Oil prices continued falling Mar. 1 with crude down 3% for the week in the New York market, erasing all previous gains in 2013. Natural gas price was down for the day but up 4% last week on an Energy Information Administration report of a sharp drop in US gas production in December.
“As expected, with the automatic spending cuts [under US Congressional sequestration rules] finally kicking in [at midnight Mar. 1] and weaker economic data coming out of China, broader market futures are down this morning,” said analysts in the Houston office of Raymond James & Associates Inc. In early trading Mar. 4, gas was in the red while crude prices were marginally higher.
“An apparently more hawkish Federal Open Market Committee [the policy-making arm of the Federal Reserve Bank] and the seemingly more conciliatory tone taken by all parties in last week’s negotiations surrounding the Iran nuclear enrichment program kept oil markets under selling pressure,” said Marc Ground at Standard New York Securities Inc., the Standard Bank Group.
Net speculative length in benchmark crude contracts on the New York market fell for a second consecutive week. “The last time this happened was in mid-November,” Ground reported. “Disconcertingly, participants appeared to be positioning for more downside, with a 13.5 million bbl increase in speculative shorts (the largest increase since mid-December). Speculative longs fell 10 million bbl—the strongest liquidation of longs since the week ended Aug. 25.”

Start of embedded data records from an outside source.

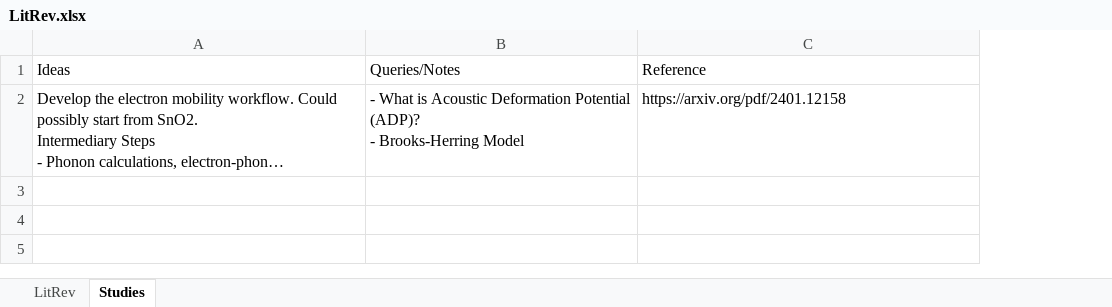
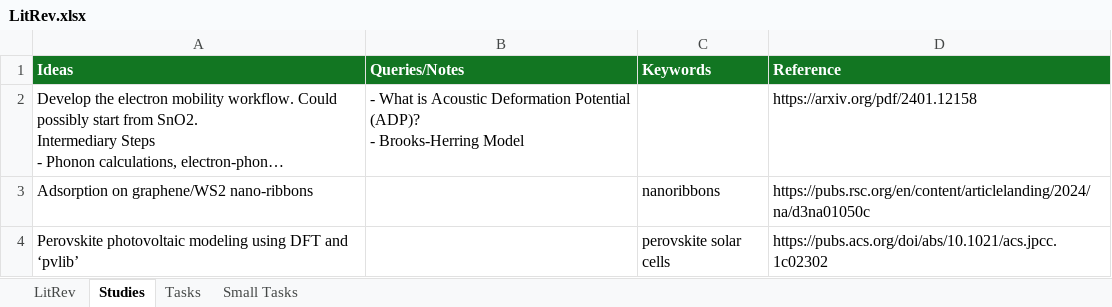
Before and after one commit to Walser52/SharedTemp, an Excel workbook: LitRev.xlsx, sheet Studies, drawn as a sheet; long unchanged cells end in …; values as stored, in another font and other column widths than the file's, no borders; addresses are those after the commit; the diff names each change by its address in the sheet, - before the commit and + after, or states it on an @@ line.

```diff
--- a/LitRev.xlsx (sheet Studies)
+++ b/LitRev.xlsx (sheet Studies)
+sheet tab: Tasks
+sheet tab: Small Tasks
+column C (Keywords), empty
@@ A1:B1 fill: none → #127622, bold: off → on, text colour: black → #FFFFFF @@
@@ D1 fill: none → #127622, bold: off → on, text colour: black → #FFFFFF @@
+row 3: Adsorption on graphene/WS2 nano-ribbons |  | nanoribbons | https://pubs.rsc.org/en/content/articlelanding/2024/na/d3na01050c
+row 4: Perovskite photovoltaic modeling using DFT and ‘pvlib’ |  | perovskite solar cells | https://pubs.acs.org/doi/abs/10.1021/acs.jpcc.1c02302
```
Also changed, not shown: sheet LitRev.
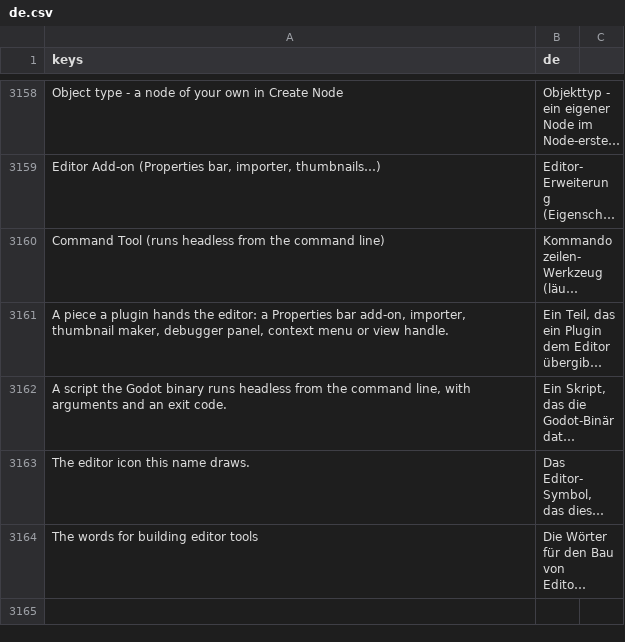
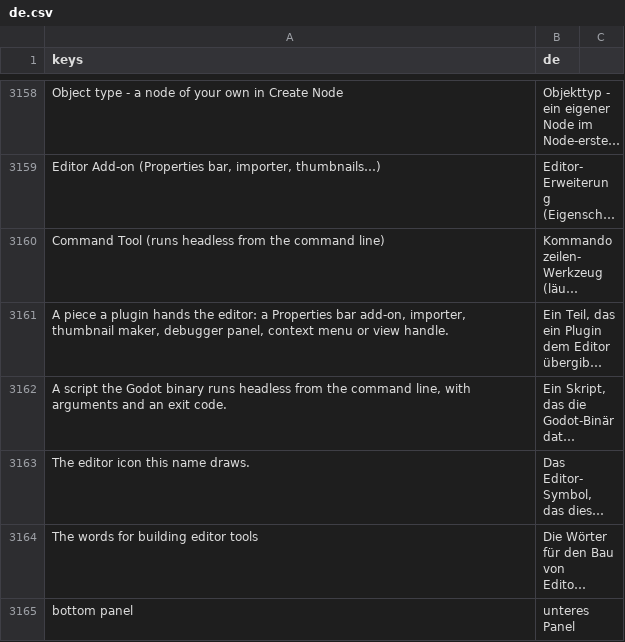
Before and after one commit to SalmanShhh/Godot-EventSheet-Visual-Scripting, a CSV file: addons/eventsheet/translations/de.csv, drawn as a sheet; only a part is shown, gaps mark what is left out; long unchanged cells end in …; the diff names each change by its address in the sheet, - before the commit and + after, or states it on an @@ line.

```diff
--- a/addons/eventsheet/translations/de.csv
+++ b/addons/eventsheet/translations/de.csv
+row 3165: bottom panel | unteres Panel
```
Also changed, not shown: addons/eventsheet/translations/es.csv, addons/eventsheet/translations/fr.csv, 8 other files.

The potential for lower prices “is compressed but not completely absent.” Ground said, “Uncertainty surrounding the effect of the sequester on the US economy and the question marks over the extent of China’s growth going forward could keep the door to further weakness ajar.”
In other news, the US Department of State’s long-awaited supplemental environmental impact statement for the revised route of the Keystone XL pipeline's politically sensitive cross-border segment didn’t indicate any major environmental concerns (OGJ Online, Mar. 1, 2013). Instead, it acknowledged Canadian oil sands development will proceed even if the pipeline is not built. With the release of its draft SEIS, DOS has scheduled a 45-day comment period before presenting the project for presidential review. “The White House is unlikely to make a decision until the summer at the earliest, but the positive tone of the EIS will certainly raise pressure on the administration to provide approval,” Raymond James analysts said.

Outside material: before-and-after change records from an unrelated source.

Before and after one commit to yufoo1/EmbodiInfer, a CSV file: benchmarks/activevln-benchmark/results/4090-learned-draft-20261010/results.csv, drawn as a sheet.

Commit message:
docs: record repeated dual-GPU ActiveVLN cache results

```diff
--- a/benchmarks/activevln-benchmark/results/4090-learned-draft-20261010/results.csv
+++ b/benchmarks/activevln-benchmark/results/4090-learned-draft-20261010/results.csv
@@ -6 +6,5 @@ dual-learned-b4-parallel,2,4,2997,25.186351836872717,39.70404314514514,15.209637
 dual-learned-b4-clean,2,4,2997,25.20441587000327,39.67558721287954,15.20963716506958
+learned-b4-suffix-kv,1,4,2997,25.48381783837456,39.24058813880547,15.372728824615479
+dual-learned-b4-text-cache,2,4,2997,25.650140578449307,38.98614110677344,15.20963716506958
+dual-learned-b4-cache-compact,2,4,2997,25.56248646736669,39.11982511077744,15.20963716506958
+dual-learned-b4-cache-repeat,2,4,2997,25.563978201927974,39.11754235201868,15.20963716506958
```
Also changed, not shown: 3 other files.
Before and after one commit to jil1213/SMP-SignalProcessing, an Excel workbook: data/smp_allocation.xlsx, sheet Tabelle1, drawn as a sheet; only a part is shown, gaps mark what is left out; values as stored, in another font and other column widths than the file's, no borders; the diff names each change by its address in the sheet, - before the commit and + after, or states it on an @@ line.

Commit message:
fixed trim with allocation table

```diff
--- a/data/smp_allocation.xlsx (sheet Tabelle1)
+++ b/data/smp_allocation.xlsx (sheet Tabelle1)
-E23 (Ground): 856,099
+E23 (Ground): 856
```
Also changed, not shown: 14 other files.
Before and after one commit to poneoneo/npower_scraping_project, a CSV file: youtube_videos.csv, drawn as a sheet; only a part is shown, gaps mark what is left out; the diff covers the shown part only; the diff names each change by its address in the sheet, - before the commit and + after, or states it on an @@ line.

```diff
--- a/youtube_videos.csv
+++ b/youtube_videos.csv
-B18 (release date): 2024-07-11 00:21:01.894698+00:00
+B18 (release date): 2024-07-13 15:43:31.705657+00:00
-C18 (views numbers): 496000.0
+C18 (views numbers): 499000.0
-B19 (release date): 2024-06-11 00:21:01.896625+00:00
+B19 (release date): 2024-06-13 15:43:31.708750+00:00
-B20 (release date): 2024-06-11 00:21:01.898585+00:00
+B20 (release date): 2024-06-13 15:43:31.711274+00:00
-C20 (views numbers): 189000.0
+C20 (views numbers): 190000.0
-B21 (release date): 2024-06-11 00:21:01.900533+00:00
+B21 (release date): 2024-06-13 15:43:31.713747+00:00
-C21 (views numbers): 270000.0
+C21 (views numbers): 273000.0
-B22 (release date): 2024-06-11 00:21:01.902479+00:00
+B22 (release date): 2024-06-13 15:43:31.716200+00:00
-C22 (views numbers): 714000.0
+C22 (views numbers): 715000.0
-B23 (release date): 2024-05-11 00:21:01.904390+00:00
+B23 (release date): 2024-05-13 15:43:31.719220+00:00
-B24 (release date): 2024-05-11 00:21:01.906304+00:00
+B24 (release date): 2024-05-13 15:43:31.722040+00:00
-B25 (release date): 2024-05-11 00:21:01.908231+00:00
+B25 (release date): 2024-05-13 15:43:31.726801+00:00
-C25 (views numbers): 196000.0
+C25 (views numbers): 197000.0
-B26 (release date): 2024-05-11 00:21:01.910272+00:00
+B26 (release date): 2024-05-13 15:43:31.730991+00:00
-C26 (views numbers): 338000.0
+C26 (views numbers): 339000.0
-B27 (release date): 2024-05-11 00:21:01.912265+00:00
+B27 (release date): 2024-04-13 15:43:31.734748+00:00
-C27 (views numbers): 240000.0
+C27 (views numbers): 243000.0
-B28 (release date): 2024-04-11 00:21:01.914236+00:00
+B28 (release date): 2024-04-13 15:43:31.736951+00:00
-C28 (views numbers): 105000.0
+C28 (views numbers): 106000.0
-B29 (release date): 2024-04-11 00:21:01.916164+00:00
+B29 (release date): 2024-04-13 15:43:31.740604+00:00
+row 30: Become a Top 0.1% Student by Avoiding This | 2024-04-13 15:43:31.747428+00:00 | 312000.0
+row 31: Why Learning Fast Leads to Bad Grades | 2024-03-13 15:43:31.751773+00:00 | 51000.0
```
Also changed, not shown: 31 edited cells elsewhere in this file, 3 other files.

The April contract for benchmark US light, sweet crudes fell $1.37 to $90.68/bbl Mar. 1 on the New York Mercantile Exchange. The May contract dropped $1.32 to $91.14/bbl. On the US spot market, West Texas Intermediate at Cushing, Okla., was down $1.37 to $90.68/bbl in step with the front-month futures contract.
Heating oil for April delivery lost 3.02¢ to $2.93/gal on NYMEX. Reformulated stock for oxygenate blending for the same month, however, increased 1.69¢ to $3.13/gal.

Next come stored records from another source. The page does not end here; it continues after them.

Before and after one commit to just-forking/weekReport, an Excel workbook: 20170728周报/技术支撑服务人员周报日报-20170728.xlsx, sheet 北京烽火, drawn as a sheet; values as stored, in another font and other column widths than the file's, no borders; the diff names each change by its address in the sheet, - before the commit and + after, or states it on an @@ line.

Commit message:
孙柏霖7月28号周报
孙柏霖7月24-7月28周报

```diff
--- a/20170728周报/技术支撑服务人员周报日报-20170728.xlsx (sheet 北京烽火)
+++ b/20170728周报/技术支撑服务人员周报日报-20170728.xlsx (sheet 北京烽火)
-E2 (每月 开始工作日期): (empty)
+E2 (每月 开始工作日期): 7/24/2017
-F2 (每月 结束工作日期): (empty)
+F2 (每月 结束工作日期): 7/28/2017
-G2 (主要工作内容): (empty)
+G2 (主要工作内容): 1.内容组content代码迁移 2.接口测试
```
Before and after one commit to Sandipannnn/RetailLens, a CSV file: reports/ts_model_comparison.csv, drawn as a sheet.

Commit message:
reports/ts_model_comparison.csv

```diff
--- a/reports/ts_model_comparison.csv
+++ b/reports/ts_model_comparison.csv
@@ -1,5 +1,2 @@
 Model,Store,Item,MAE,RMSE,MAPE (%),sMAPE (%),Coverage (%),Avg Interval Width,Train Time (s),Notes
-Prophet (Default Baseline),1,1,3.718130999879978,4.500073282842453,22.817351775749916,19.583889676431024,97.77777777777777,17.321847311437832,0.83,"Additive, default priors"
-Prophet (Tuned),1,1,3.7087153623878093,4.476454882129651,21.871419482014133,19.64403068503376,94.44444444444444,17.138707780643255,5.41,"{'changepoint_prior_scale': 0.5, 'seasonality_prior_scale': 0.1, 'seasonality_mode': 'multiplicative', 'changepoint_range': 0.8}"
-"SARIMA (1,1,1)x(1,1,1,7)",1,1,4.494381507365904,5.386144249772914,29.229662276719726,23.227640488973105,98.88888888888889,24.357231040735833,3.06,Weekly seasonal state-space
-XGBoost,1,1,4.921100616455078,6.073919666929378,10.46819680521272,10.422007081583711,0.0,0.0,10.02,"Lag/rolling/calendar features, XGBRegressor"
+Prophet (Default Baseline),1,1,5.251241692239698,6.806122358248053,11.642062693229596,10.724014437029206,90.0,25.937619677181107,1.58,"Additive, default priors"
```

The April natural gas contract declined 3¢ to $3.46/MMbtu on NYMEX. On the US spot market, gas at Henry Hub, La., inched up 0.6¢ but closed essentially unchanged at a rounded $3.54/MMbtu.
In London, the April IPE contract for North Sea Brent lost 98¢ to $110.40/bbl. Gas oil for March fell $17.75 to $920.50/tonne.
The average price for the Organization of Petroleum Exporting Countries’ basket of 12 benchmark crudes continued to retreat, down $1.83 to $106.79/bbl. So far this year, the OPEC basket price has averaged $110.84/bbl.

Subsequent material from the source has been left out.